### EXERCISE BRIEF
Using the listing below, show all lines that hold the word "Chihuahua".
** SOURCE RECORDS follows **
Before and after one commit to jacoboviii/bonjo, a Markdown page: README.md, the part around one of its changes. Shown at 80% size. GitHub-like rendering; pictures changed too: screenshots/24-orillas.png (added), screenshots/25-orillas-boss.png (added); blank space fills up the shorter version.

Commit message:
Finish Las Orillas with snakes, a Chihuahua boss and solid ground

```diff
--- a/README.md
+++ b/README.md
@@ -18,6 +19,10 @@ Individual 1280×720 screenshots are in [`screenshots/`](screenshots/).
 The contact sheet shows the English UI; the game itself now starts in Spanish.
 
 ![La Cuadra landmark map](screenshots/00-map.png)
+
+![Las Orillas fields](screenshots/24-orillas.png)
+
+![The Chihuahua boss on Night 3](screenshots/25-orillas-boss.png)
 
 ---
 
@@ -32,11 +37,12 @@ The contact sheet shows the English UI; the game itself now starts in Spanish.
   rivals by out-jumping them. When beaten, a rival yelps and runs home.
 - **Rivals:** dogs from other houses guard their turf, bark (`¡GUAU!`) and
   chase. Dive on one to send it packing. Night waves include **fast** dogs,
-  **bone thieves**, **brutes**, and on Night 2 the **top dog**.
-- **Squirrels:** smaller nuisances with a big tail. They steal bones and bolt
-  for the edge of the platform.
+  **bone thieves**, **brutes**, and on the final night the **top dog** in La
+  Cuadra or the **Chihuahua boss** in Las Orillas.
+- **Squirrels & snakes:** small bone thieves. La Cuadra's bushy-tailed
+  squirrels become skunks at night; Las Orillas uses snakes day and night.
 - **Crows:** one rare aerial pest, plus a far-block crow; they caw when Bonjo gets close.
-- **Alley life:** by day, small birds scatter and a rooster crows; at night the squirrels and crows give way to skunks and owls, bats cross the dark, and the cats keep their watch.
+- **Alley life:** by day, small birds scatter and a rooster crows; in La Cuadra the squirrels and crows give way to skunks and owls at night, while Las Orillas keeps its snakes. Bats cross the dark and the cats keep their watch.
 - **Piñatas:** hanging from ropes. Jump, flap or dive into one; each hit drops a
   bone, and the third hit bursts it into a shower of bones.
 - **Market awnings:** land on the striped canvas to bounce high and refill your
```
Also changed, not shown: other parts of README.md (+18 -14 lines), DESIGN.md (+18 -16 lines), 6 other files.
** End of SOURCE RECORDS **
** SOURCE RECORDS follows **
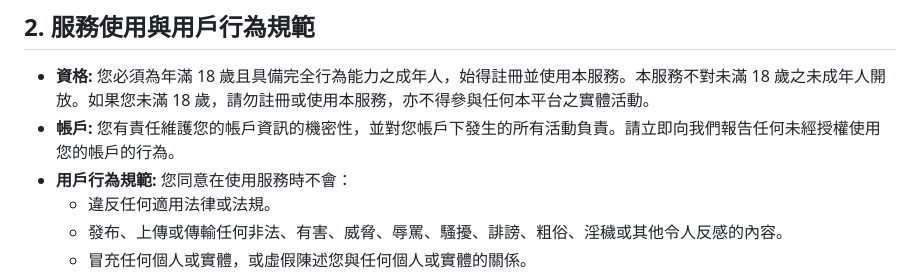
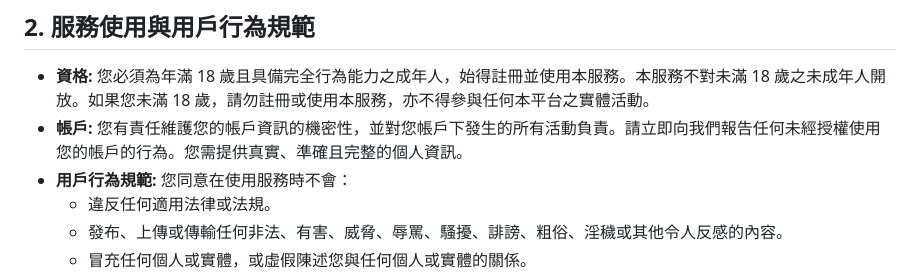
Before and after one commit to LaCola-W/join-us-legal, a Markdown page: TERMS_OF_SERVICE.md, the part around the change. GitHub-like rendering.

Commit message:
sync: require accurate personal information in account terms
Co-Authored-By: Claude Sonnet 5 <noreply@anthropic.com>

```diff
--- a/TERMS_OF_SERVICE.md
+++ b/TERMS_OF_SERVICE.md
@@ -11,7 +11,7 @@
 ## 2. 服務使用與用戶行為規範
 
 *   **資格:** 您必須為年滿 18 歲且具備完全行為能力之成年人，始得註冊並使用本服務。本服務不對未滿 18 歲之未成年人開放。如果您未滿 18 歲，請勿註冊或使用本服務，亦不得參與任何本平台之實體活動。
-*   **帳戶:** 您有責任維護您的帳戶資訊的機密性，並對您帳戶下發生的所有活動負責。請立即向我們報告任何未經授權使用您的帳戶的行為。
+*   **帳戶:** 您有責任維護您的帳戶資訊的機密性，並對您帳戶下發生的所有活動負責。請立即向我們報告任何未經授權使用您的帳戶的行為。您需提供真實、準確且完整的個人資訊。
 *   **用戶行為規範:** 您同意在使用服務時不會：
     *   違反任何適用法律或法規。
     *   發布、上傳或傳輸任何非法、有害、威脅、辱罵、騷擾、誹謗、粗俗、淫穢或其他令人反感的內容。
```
** End of SOURCE RECORDS **
### SOLUTION TO THE EXERCISE
Finish Las Orillas with snakes, a Chihuahua boss and solid ground
+![The Chihuahua boss on Night 3](screenshots/25-orillas-boss.png)
+  Cuadra or the **Chihuahua boss** in Las Orillas.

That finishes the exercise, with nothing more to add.